* BRIEF *
From the first line to the last, repeat the data exactly and drop the pictures.

* PROVIDED MATERIAL *
= = = = =
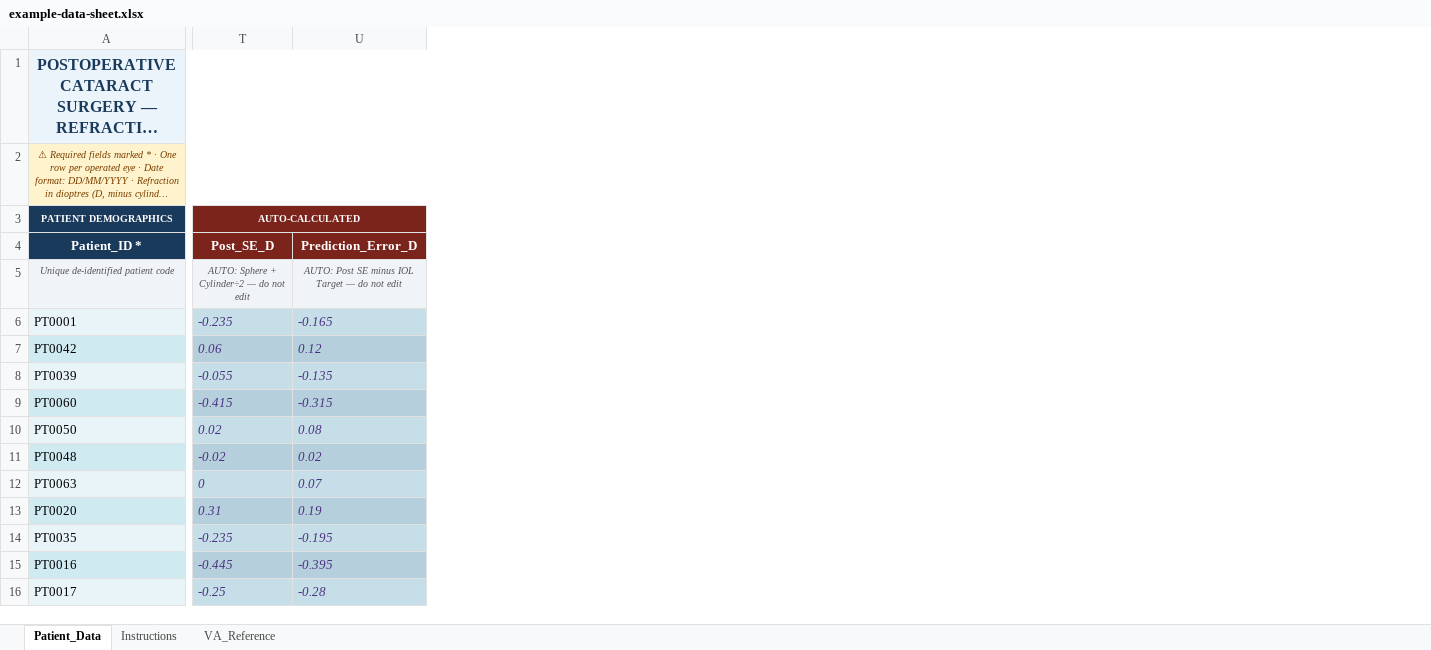
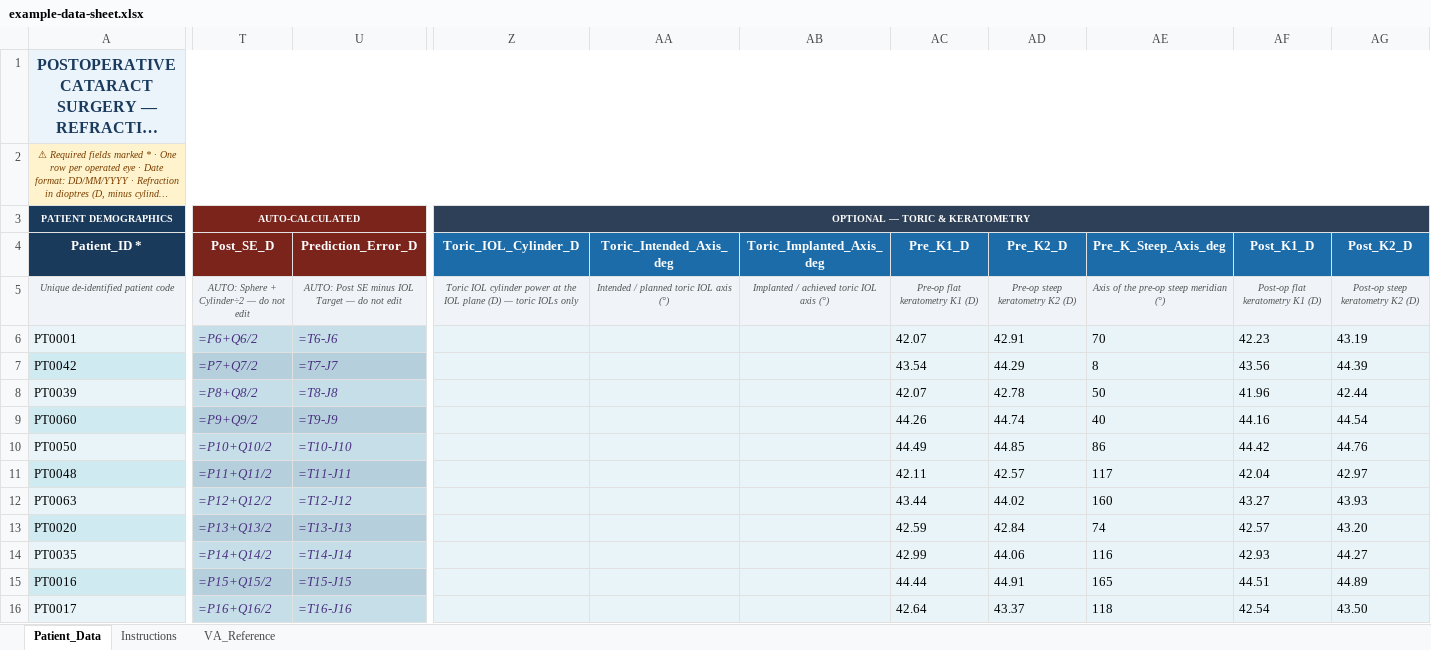
Before and after one commit to bgcronin/Brendanlearningfocuspage-, an Excel workbook: public/refractive-outcomes-analyzer/example-data-sheet.xlsx, sheet Patient_Data, drawn as a sheet; only a part is shown, gaps mark what is left out; long unchanged cells end in …; values as stored, in another font and other column widths than the file's, no borders; formulas without a stored value are shown as written; the diff covers the shown part only; the diff names each change by its address in the sheet, - before the commit and + after, or states it on an @@ line.

```diff
--- a/public/refractive-outcomes-analyzer/example-data-sheet.xlsx (sheet Patient_Data)
+++ b/public/refractive-outcomes-analyzer/example-data-sheet.xlsx (sheet Patient_Data)
+column Z (Toric_IOL_Cylinder_D), row 3: OPTIONAL — TORIC & KERATOMETRY; row 5: Toric IOL cylinder power at the IOL plane (D) — toric IOLs only
+column AA (Toric_Intended_Axis_deg), row 5: Intended / planned toric IOL axis (°)
+column AB (Toric_Implanted_Axis_deg), row 5: Implanted / achieved toric IOL axis (°)
+column AC (Pre_K1_D), rows 5-16: Pre-op flat keratometry K1 (D) | 42.07 | 43.54 | 42.07 | 44.26 | 44.49 | 42.11 | 43.44 | 42.59 | 42.99 | 44.44 | 42.64
+column AD (Pre_K2_D), rows 5-16: Pre-op steep keratometry K2 (D) | 42.91 | 44.29 | 42.78 | 44.74 | 44.85 | 42.57 | 44.02 | 42.84 | 44.06 | 44.91 | 43.37
+column AE (Pre_K_Steep_Axis_deg), rows 5-16: Axis of the pre-op steep meridian (°) | 70 | 8 | 50 | 40 | 86 | 117 | 160 | 74 | 116 | 165 | 118
+column AF (Post_K1_D), rows 5-16: Post-op flat keratometry K1 (D) | 42.23 | 43.56 | 41.96 | 44.16 | 44.42 | 42.04 | 43.27 | 42.57 | 42.93 | 44.51 | 42.54
+column AG (Post_K2_D), rows 5-16: Post-op steep keratometry K2 (D) | 43.19 | 44.39 | 42.44 | 44.54 | 44.76 | 42.97 | 43.93 | 43.20 | 44.27 | 44.89 | 43.50
-T1:U1 fill: #EBF3FB
+T1:U1 fill: none
-T2:U2 fill: #FFF3CD
+T2:U2 fill: none
-U3 fill: #7B241C
+U3 fill: none
-T6 (Post_SE_D): -0.235
+T6 (Post_SE_D): =P6+Q6/2
-U6 (Prediction_Error_D): -0.165
+U6 (Prediction_Error_D): =T6-J6
-T7 (Post_SE_D): 0.06
+T7 (Post_SE_D): =P7+Q7/2
-U7 (Prediction_Error_D): 0.12
+U7 (Prediction_Error_D): =T7-J7
-T8 (Post_SE_D): -0.055
+T8 (Post_SE_D): =P8+Q8/2
-U8 (Prediction_Error_D): -0.135
+U8 (Prediction_Error_D): =T8-J8
-T9 (Post_SE_D): -0.415
+T9 (Post_SE_D): =P9+Q9/2
-U9 (Prediction_Error_D): -0.315
+U9 (Prediction_Error_D): =T9-J9
-T10 (Post_SE_D): 0.02
+T10 (Post_SE_D): =P10+Q10/2
-U10 (Prediction_Error_D): 0.08
+U10 (Prediction_Error_D): =T10-J10
-T11 (Post_SE_D): -0.02
+T11 (Post_SE_D): =P11+Q11/2
-U11 (Prediction_Error_D): 0.02
+U11 (Prediction_Error_D): =T11-J11
-T12 (Post_SE_D): 0
+T12 (Post_SE_D): =P12+Q12/2
-U12 (Prediction_Error_D): 0.07
+U12 (Prediction_Error_D): =T12-J12
-T13 (Post_SE_D): 0.31
+T13 (Post_SE_D): =P13+Q13/2
-U13 (Prediction_Error_D): 0.19
+U13 (Prediction_Error_D): =T13-J13
-T14 (Post_SE_D): -0.235
+T14 (Post_SE_D): =P14+Q14/2
-U14 (Prediction_Error_D): -0.195
+U14 (Prediction_Error_D): =T14-J14
-T15 (Post_SE_D): -0.445
+T15 (Post_SE_D): =P15+Q15/2
-U15 (Prediction_Error_D): -0.395
+U15 (Prediction_Error_D): =T15-J15
-T16 (Post_SE_D): -0.25
+T16 (Post_SE_D): =P16+Q16/2
-U16 (Prediction_Error_D): -0.28
+U16 (Prediction_Error_D): =T16-J16
```
Also changed, not shown: 1 added column, 810 edited cells and cell formats elsewhere in this sheet, sheet Instructions, public/refractive-outcomes-analyzer/blank-data-sheet-template.xlsx, 3 other files.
= = = = =
* COMPLETED EXERCISE *
Before and after one commit to bgcronin/Brendanlearningfocuspage-, an Excel workbook: public/refractive-outcomes-analyzer/example-data-sheet.xlsx, sheet Patient_Data, drawn as a sheet; only a part is shown, gaps mark what is left out; long unchanged cells end in …; values as stored, in another font and other column widths than the file's, no borders; formulas without a stored value are shown as written; the diff covers the shown part only; the diff names each change by its address in the sheet, - before the commit and + after, or states it on an @@ line.

```diff
--- a/public/refractive-outcomes-analyzer/example-data-sheet.xlsx (sheet Patient_Data)
+++ b/public/refractive-outcomes-analyzer/example-data-sheet.xlsx (sheet Patient_Data)
+column Z (Toric_IOL_Cylinder_D), row 3: OPTIONAL — TORIC & KERATOMETRY; row 5: Toric IOL cylinder power at the IOL plane (D) — toric IOLs only
+column AA (Toric_Intended_Axis_deg), row 5: Intended / planned toric IOL axis (°)
+column AB (Toric_Implanted_Axis_deg), row 5: Implanted / achieved toric IOL axis (°)
+column AC (Pre_K1_D), rows 5-16: Pre-op flat keratometry K1 (D) | 42.07 | 43.54 | 42.07 | 44.26 | 44.49 | 42.11 | 43.44 | 42.59 | 42.99 | 44.44 | 42.64
+column AD (Pre_K2_D), rows 5-16: Pre-op steep keratometry K2 (D) | 42.91 | 44.29 | 42.78 | 44.74 | 44.85 | 42.57 | 44.02 | 42.84 | 44.06 | 44.91 | 43.37
+column AE (Pre_K_Steep_Axis_deg), rows 5-16: Axis of the pre-op steep meridian (°) | 70 | 8 | 50 | 40 | 86 | 117 | 160 | 74 | 116 | 165 | 118
+column AF (Post_K1_D), rows 5-16: Post-op flat keratometry K1 (D) | 42.23 | 43.56 | 41.96 | 44.16 | 44.42 | 42.04 | 43.27 | 42.57 | 42.93 | 44.51 | 42.54
+column AG (Post_K2_D), rows 5-16: Post-op steep keratometry K2 (D) | 43.19 | 44.39 | 42.44 | 44.54 | 44.76 | 42.97 | 43.93 | 43.20 | 44.27 | 44.89 | 43.50
-T1:U1 fill: #EBF3FB
+T1:U1 fill: none
-T2:U2 fill: #FFF3CD
+T2:U2 fill: none
-U3 fill: #7B241C
+U3 fill: none
-T6 (Post_SE_D): -0.235
+T6 (Post_SE_D): =P6+Q6/2
-U6 (Prediction_Error_D): -0.165
+U6 (Prediction_Error_D): =T6-J6
-T7 (Post_SE_D): 0.06
+T7 (Post_SE_D): =P7+Q7/2
-U7 (Prediction_Error_D): 0.12
+U7 (Prediction_Error_D): =T7-J7
-T8 (Post_SE_D): -0.055
+T8 (Post_SE_D): =P8+Q8/2
-U8 (Prediction_Error_D): -0.135
+U8 (Prediction_Error_D): =T8-J8
-T9 (Post_SE_D): -0.415
+T9 (Post_SE_D): =P9+Q9/2
-U9 (Prediction_Error_D): -0.315
+U9 (Prediction_Error_D): =T9-J9
-T10 (Post_SE_D): 0.02
+T10 (Post_SE_D): =P10+Q10/2
-U10 (Prediction_Error_D): 0.08
+U10 (Prediction_Error_D): =T10-J10
-T11 (Post_SE_D): -0.02
+T11 (Post_SE_D): =P11+Q11/2
-U11 (Prediction_Error_D): 0.02
+U11 (Prediction_Error_D): =T11-J11
-T12 (Post_SE_D): 0
+T12 (Post_SE_D): =P12+Q12/2
-U12 (Prediction_Error_D): 0.07
+U12 (Prediction_Error_D): =T12-J12
-T13 (Post_SE_D): 0.31
+T13 (Post_SE_D): =P13+Q13/2
-U13 (Prediction_Error_D): 0.19
+U13 (Prediction_Error_D): =T13-J13
-T14 (Post_SE_D): -0.235
+T14 (Post_SE_D): =P14+Q14/2
-U14 (Prediction_Error_D): -0.195
+U14 (Prediction_Error_D): =T14-J14
-T15 (Post_SE_D): -0.445
+T15 (Post_SE_D): =P15+Q15/2
-U15 (Prediction_Error_D): -0.395
+U15 (Prediction_Error_D): =T15-J15
-T16 (Post_SE_D): -0.25
+T16 (Post_SE_D): =P16+Q16/2
-U16 (Prediction_Error_D): -0.28
+U16 (Prediction_Error_D): =T16-J16
```
Also changed, not shown: 1 added column, 810 edited cells and cell formats elsewhere in this sheet, sheet Instructions, public/refractive-outcomes-analyzer/blank-data-sheet-template.xlsx, 3 other files.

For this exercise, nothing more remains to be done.